**The problem:** Only lines with the word "templates" are wanted; copy each of them from the listing below.

**Data for the task:**
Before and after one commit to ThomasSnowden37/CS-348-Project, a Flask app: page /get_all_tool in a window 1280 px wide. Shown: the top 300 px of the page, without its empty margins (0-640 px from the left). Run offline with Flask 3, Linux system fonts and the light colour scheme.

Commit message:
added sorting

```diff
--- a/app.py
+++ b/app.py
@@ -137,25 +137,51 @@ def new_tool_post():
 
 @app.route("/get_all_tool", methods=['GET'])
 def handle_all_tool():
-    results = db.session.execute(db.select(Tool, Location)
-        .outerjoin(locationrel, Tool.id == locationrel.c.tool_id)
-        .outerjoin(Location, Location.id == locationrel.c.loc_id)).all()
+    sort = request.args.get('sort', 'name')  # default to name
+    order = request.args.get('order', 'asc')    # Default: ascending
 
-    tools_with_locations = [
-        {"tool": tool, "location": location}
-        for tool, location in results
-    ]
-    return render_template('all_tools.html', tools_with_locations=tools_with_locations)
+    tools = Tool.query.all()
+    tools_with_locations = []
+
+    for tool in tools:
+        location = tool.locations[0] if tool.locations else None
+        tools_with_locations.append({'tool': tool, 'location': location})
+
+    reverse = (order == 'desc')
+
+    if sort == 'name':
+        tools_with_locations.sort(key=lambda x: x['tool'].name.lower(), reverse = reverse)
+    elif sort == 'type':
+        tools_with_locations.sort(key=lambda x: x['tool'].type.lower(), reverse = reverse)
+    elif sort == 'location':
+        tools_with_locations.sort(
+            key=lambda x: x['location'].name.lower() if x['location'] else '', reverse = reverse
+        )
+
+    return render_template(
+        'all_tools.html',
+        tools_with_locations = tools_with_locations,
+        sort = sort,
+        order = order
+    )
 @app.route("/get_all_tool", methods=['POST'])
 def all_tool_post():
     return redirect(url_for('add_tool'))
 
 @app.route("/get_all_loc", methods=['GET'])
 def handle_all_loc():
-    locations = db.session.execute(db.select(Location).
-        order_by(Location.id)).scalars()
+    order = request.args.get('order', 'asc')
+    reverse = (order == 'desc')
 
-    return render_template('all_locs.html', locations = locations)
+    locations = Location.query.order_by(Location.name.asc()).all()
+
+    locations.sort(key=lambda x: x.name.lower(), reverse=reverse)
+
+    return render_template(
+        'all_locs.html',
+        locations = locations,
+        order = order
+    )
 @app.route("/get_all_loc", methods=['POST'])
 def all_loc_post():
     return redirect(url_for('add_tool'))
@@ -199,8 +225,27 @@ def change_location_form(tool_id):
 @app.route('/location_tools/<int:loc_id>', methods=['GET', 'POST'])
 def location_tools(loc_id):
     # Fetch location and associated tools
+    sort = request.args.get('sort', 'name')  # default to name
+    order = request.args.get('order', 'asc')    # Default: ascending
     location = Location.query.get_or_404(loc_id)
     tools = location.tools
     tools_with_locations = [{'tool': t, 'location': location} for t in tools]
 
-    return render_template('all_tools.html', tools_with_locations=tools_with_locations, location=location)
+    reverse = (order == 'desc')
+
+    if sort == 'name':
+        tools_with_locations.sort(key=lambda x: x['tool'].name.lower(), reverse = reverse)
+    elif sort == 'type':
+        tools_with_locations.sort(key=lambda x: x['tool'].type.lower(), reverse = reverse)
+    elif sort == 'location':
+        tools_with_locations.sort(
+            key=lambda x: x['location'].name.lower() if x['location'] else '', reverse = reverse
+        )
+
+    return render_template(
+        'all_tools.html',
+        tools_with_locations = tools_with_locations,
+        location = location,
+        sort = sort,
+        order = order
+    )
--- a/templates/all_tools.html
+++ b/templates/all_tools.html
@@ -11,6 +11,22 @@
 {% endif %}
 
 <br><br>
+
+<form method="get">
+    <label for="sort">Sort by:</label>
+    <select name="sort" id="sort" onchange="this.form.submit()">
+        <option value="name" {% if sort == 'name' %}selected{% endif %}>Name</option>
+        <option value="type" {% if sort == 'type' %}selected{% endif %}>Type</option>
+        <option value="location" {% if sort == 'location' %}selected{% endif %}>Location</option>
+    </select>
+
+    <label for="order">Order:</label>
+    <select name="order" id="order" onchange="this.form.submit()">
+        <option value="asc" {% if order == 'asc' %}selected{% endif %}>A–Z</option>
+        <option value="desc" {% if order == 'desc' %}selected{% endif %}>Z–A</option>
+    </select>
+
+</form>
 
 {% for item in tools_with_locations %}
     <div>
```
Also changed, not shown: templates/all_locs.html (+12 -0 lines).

**Response box:**
--- a/templates/all_tools.html
+++ b/templates/all_tools.html
Also changed, not shown: templates/all_locs.html (+12 -0 lines).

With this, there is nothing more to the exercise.